Task goal — Write each line below back out exactly, omitting its pictures.

____ Material for this task

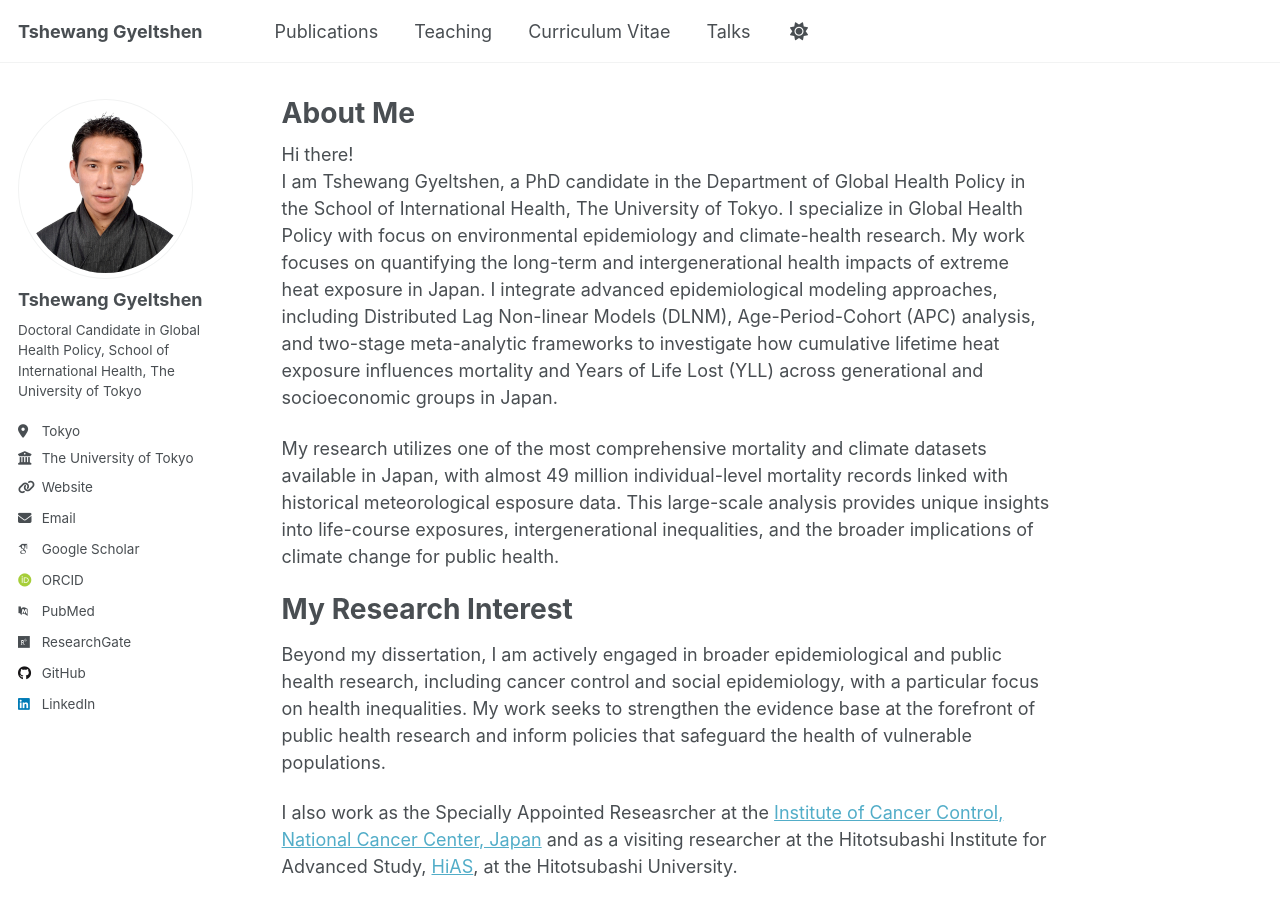
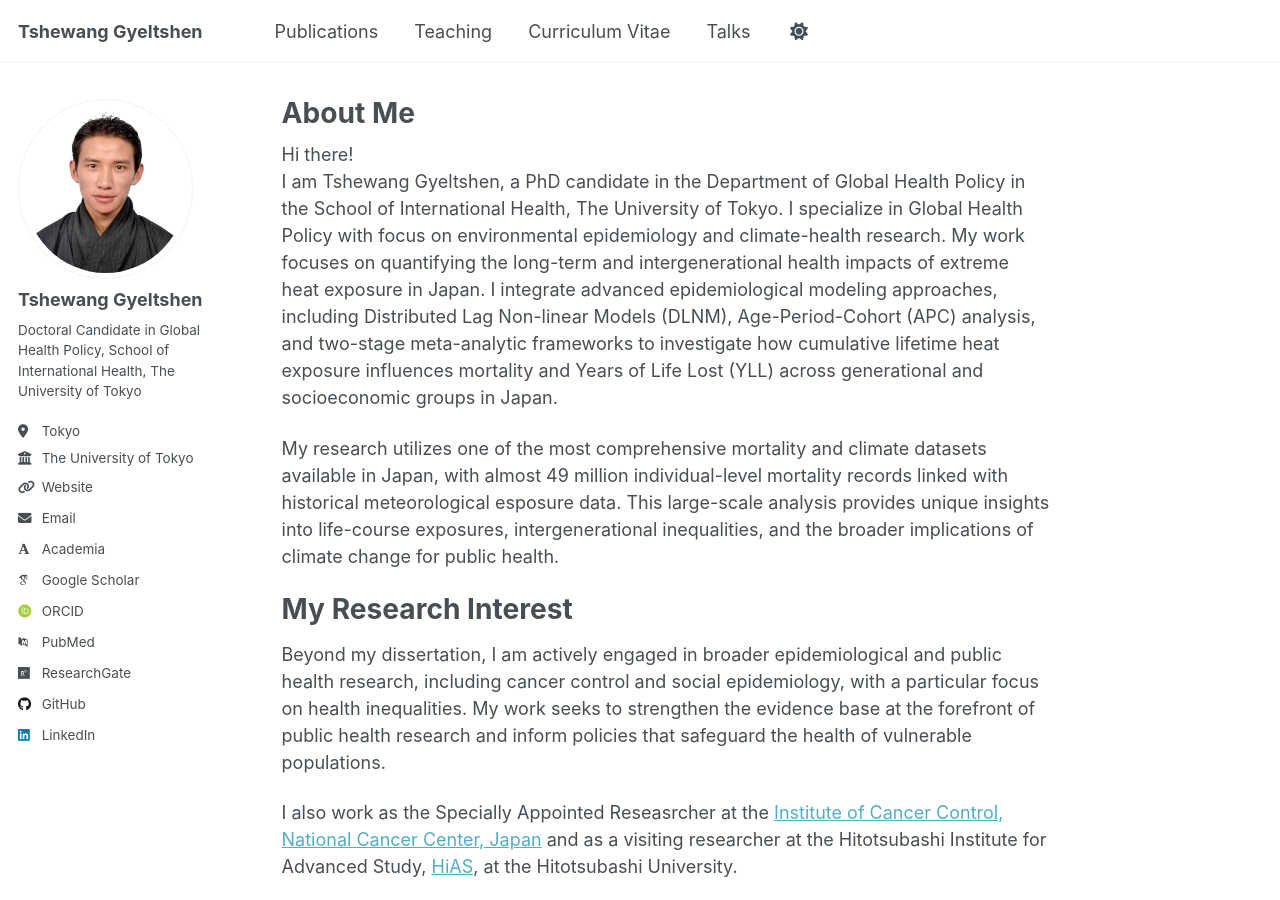
Before and after one commit to tgyeltshen/tgyeltshen.github.io, a Jekyll site: the page built from _pages/about.md, in a window 1280 px wide and 900 px high. Built offline with Jekyll 4.4.1, drawn with Linux system fonts in a browser that asks for light colours; some web fonts are replaced; a script that is not in the unit is left out.

Commit message:
modified config_yml

```diff
--- a/_config.yml
+++ b/_config.yml
@@ -34,15 +34,17 @@ author:
 
   # Academic websites
   orcid            : "https://orcid.org/0000-0002-9813-2225"
-  researchgate     : "https://researchmap.jp/tgyeltshen1"
+  reseasrchmap     : "https://researchmap.jp/tgyeltshen1"
+  researchgate     : "https://www.researchgate.net/profile/Tshewang-Gyeltshen"
   googlescholar    : "https://scholar.google.com/citations?user=kYwafa4AAAAJ&hl=en&authuser=1"
   pubmed           : "https://www.ncbi.nlm.nih.gov/pubmed/?term=tshewang+gyeltshen"
+  academia         : "https://u-tokyo.academia.edu/TshewangGyeltshen"
 
 
 
 
   # Repositories and software development
-  github           : "https://github.com/tgyeltshen"
+  github           : "https://github.com/tgyeltshen/"
 
   # Social media
   linkedin         : "https://www.linkedin.com/in/tgyeltshen/"
```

________

Task solution —
Before and after one commit to tgyeltshen/tgyeltshen.github.io, a Jekyll site: the page built from _pages/about.md, in a window 1280 px wide and 900 px high. Built offline with Jekyll 4.4.1, drawn with Linux system fonts in a browser that asks for light colours; some web fonts are replaced; a script that is not in the unit is left out.

Commit message:
modified config_yml

```diff
--- a/_config.yml
+++ b/_config.yml
@@ -34,15 +34,17 @@ author:
 
   # Academic websites
   orcid            : "https://orcid.org/0000-0002-9813-2225"
-  researchgate     : "https://researchmap.jp/tgyeltshen1"
+  reseasrchmap     : "https://researchmap.jp/tgyeltshen1"
+  researchgate     : "https://www.researchgate.net/profile/Tshewang-Gyeltshen"
   googlescholar    : "https://scholar.google.com/citations?user=kYwafa4AAAAJ&hl=en&authuser=1"
   pubmed           : "https://www.ncbi.nlm.nih.gov/pubmed/?term=tshewang+gyeltshen"
+  academia         : "https://u-tokyo.academia.edu/TshewangGyeltshen"
 
 
 
 
   # Repositories and software development
-  github           : "https://github.com/tgyeltshen"
+  github           : "https://github.com/tgyeltshen/"
 
   # Social media
   linkedin         : "https://www.linkedin.com/in/tgyeltshen/"
```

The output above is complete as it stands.